(Data for review):
▼
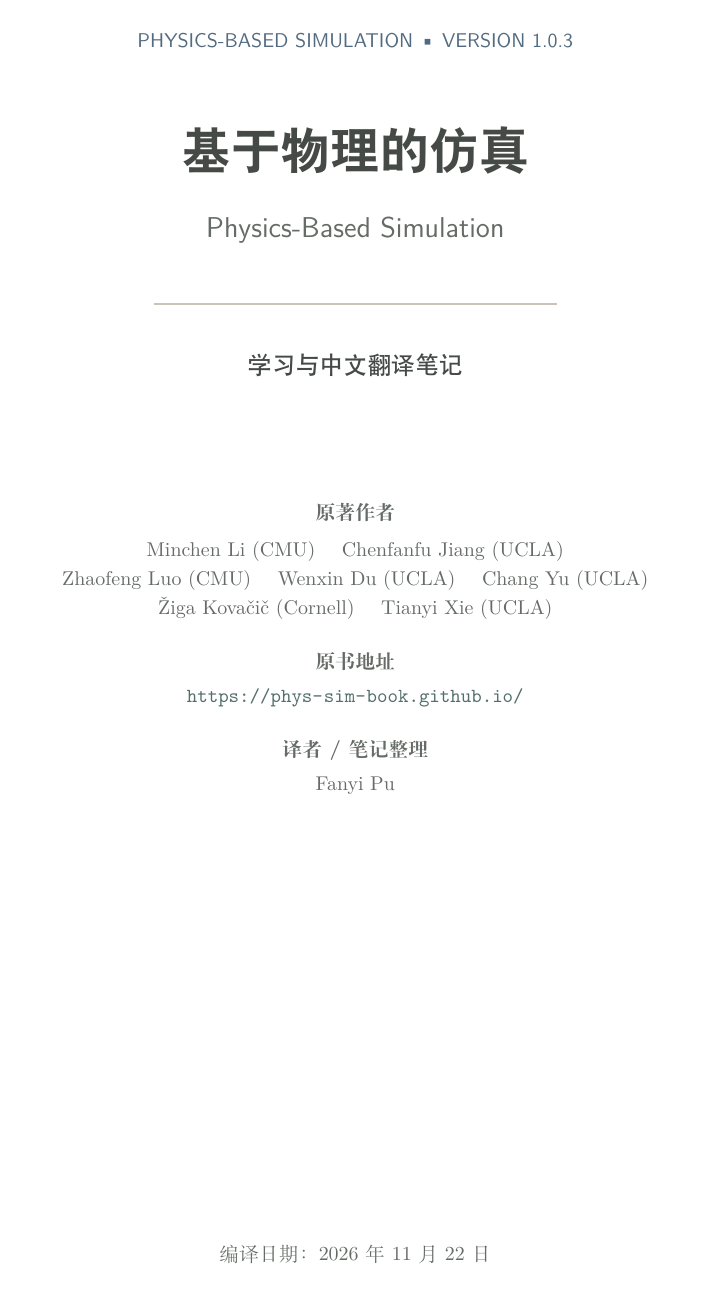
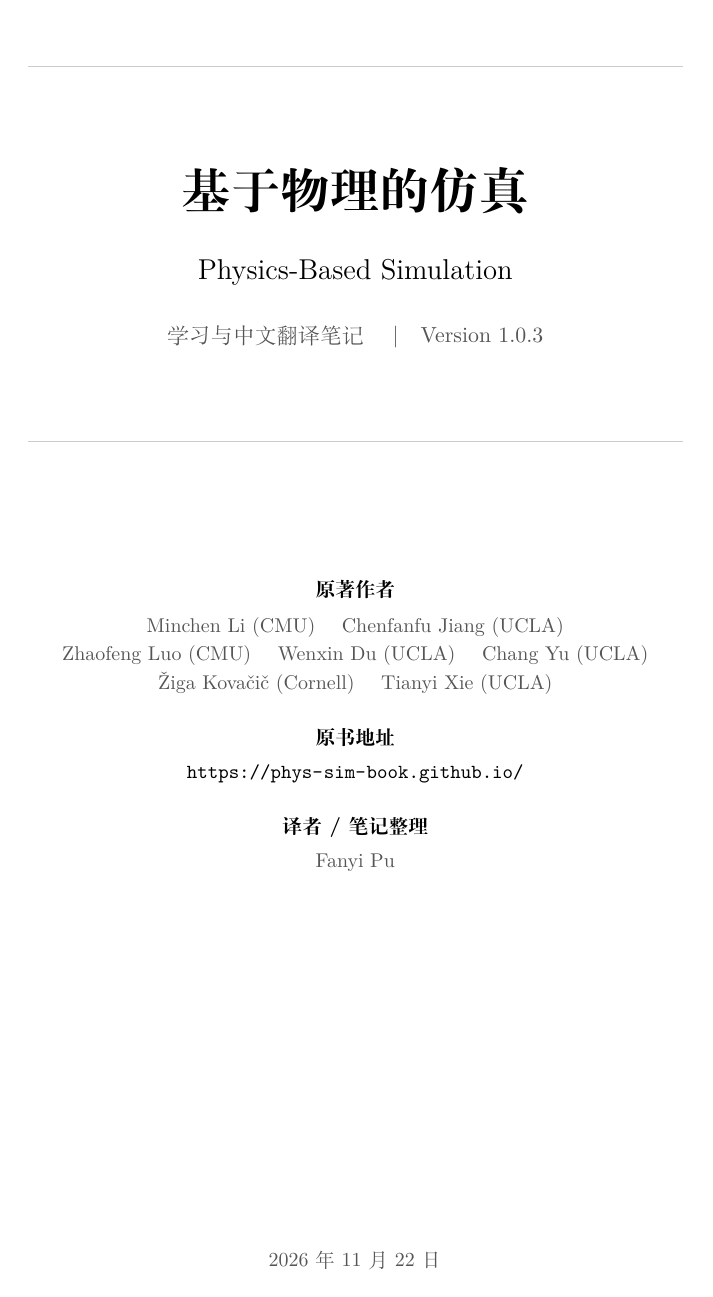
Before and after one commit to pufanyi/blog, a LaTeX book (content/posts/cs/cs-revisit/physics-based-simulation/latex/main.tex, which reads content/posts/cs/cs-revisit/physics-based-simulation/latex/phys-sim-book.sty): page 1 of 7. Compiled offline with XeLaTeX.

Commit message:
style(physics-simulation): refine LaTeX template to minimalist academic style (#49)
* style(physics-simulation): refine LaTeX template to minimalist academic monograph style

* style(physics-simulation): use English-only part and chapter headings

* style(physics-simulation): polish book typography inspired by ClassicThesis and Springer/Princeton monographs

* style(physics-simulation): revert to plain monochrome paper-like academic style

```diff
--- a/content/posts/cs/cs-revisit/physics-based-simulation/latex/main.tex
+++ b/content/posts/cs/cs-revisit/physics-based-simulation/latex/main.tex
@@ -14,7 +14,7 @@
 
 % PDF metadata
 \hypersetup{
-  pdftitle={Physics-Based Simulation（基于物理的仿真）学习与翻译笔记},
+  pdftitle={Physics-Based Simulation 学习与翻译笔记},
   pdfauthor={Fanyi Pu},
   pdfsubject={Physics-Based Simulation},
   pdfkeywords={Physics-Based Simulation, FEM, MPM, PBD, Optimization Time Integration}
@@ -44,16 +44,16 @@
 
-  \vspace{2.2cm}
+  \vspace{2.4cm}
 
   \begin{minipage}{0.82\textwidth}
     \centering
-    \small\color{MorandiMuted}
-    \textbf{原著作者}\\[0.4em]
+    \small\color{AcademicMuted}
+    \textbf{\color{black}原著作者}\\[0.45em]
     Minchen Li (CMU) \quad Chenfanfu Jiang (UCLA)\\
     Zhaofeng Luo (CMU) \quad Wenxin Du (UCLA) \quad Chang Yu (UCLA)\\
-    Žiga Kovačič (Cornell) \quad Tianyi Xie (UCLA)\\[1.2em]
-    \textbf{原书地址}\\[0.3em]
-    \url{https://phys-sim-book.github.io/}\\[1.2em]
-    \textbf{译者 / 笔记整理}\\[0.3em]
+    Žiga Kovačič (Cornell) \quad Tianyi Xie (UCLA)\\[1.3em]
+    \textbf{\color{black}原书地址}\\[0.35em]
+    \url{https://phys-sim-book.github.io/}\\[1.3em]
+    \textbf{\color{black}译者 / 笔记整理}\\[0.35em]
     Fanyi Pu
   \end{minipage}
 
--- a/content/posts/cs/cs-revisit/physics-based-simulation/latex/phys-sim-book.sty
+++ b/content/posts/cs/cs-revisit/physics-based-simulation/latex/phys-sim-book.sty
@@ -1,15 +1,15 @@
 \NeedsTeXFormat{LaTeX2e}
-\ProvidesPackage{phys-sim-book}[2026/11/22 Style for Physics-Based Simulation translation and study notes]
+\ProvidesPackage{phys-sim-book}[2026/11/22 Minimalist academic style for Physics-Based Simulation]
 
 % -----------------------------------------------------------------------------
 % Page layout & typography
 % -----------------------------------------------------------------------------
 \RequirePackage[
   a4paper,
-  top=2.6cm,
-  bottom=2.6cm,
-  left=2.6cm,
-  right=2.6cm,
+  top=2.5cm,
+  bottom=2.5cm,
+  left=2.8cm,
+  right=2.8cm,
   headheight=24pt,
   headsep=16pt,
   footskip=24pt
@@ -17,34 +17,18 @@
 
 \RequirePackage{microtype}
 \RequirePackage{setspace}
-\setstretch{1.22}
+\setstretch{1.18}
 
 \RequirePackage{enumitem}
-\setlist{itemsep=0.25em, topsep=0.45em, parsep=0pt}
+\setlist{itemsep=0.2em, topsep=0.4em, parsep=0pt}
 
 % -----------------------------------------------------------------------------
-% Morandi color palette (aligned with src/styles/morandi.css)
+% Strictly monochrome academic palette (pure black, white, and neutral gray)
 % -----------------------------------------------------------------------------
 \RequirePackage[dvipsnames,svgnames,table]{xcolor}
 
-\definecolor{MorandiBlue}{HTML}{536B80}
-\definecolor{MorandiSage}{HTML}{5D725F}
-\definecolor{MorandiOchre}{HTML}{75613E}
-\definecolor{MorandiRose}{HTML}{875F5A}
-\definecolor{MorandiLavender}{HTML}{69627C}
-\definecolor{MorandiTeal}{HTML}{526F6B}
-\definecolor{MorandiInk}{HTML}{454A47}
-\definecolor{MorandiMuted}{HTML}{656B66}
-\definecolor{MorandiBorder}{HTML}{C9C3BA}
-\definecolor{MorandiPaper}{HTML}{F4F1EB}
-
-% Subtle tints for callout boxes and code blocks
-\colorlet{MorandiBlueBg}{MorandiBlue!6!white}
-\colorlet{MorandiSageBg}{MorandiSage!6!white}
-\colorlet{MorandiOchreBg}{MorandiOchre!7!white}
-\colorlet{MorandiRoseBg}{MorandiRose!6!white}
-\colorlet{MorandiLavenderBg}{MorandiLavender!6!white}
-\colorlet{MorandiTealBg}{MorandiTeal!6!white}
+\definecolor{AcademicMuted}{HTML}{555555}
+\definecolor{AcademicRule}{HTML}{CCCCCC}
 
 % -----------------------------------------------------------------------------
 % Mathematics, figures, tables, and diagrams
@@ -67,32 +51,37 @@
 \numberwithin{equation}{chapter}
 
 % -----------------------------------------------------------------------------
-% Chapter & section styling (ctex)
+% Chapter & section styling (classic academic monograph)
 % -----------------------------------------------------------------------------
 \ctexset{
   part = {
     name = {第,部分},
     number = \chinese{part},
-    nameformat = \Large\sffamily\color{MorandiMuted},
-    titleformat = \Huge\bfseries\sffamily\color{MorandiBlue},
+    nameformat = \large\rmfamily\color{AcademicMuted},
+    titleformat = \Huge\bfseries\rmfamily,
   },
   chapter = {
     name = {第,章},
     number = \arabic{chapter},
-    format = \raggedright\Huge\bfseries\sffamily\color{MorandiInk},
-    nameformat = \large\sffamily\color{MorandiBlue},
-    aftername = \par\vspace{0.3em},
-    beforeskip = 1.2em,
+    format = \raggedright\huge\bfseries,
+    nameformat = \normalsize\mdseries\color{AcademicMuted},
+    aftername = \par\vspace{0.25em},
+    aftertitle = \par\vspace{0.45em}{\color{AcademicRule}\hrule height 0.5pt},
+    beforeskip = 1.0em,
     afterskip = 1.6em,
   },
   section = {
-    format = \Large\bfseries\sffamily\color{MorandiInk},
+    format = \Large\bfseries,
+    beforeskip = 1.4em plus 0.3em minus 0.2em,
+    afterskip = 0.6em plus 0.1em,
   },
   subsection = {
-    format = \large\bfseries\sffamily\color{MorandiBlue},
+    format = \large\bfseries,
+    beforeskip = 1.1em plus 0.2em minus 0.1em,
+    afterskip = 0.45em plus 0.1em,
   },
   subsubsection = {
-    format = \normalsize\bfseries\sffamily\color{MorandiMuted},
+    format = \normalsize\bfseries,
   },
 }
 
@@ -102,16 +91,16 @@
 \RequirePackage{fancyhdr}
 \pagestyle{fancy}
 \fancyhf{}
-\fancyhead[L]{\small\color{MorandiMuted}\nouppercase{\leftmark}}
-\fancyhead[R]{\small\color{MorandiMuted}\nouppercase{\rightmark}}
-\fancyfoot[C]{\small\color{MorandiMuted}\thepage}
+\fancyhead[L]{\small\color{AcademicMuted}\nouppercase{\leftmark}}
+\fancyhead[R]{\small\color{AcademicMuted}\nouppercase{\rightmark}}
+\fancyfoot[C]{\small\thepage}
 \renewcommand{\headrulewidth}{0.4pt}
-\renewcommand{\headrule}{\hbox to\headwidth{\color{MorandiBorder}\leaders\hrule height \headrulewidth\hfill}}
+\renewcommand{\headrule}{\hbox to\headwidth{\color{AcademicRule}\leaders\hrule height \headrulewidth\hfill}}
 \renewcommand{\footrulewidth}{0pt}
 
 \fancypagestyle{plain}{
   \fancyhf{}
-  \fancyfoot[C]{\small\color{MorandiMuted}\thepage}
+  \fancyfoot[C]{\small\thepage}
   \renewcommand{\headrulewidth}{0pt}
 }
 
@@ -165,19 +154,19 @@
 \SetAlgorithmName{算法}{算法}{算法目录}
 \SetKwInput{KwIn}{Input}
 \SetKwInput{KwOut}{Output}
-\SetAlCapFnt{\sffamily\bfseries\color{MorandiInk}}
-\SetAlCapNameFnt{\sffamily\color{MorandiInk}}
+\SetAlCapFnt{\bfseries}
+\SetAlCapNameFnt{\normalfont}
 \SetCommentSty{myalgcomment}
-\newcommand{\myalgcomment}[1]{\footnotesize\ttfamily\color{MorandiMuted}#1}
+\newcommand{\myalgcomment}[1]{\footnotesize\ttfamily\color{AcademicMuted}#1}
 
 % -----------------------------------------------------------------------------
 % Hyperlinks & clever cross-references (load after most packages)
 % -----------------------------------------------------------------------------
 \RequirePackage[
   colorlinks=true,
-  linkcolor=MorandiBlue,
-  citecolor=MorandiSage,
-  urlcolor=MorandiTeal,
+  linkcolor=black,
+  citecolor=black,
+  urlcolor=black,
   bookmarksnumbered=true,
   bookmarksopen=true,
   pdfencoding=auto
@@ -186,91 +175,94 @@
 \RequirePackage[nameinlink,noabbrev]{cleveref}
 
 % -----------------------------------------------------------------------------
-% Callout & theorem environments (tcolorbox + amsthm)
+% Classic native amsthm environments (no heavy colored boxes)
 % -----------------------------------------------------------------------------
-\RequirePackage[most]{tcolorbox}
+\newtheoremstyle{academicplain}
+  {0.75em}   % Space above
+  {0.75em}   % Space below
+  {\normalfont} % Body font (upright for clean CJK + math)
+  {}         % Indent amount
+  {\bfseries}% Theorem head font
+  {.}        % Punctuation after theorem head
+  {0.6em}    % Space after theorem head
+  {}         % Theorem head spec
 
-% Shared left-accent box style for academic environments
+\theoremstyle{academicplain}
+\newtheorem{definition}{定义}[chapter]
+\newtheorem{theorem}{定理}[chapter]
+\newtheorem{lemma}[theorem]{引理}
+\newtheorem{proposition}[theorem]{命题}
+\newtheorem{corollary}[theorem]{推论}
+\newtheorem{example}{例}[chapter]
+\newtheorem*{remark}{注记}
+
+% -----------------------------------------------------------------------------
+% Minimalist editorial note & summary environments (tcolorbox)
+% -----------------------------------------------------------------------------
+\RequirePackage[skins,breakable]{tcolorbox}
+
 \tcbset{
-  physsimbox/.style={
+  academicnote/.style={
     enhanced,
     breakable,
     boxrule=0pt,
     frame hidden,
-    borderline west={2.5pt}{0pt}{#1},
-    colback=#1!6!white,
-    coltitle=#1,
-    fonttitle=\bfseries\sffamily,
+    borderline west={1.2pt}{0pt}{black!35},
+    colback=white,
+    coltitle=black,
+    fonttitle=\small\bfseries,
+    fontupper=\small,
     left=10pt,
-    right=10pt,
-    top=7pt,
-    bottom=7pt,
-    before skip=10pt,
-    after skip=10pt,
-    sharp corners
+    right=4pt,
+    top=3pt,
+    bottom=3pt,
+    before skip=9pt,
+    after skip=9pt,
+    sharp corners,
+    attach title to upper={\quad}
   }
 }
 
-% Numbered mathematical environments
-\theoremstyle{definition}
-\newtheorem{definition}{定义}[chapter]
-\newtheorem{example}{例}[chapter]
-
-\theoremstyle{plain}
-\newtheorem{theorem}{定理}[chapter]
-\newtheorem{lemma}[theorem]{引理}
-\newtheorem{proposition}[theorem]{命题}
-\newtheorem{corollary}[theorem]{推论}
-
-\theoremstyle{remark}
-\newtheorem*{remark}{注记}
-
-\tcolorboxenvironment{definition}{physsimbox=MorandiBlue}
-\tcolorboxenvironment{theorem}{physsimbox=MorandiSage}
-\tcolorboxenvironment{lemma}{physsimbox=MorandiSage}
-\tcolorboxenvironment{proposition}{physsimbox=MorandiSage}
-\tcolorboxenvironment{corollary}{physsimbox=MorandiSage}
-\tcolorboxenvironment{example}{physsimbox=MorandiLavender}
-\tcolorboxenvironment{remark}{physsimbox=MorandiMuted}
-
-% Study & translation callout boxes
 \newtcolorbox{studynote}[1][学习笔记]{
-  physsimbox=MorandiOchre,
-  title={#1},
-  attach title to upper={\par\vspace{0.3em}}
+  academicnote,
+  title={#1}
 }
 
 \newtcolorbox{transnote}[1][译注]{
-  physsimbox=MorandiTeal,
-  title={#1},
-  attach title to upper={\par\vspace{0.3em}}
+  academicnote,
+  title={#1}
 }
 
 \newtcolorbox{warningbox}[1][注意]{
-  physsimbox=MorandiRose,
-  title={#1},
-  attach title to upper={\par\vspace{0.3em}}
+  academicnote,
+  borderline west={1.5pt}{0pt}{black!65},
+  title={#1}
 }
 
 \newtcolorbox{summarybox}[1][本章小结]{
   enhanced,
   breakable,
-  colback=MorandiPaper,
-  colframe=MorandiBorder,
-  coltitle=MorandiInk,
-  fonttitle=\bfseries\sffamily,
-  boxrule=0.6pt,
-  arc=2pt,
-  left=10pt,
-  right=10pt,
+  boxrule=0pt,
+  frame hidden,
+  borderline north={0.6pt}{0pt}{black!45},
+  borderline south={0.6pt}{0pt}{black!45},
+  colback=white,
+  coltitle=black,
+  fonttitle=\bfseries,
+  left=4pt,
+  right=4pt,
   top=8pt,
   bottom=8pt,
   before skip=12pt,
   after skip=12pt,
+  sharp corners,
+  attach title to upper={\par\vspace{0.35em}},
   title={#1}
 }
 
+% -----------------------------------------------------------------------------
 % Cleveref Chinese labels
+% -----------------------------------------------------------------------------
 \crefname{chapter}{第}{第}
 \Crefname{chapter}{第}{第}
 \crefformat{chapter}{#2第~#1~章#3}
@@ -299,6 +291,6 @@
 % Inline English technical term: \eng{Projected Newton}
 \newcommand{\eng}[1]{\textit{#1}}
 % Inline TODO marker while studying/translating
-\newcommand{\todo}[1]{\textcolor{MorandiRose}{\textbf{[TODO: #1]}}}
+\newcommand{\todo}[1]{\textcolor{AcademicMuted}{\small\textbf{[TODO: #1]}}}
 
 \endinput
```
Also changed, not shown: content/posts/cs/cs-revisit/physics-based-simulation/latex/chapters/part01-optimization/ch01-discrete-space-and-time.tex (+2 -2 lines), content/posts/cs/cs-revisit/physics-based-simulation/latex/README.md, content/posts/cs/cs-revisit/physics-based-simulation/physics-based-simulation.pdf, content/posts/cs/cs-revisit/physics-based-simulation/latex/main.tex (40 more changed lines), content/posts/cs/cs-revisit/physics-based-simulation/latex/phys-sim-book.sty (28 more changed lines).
▲
(Exercise instructions): One number is all the reply should hold: how many lines in these records include the word "AcademicRule".

(Output): 3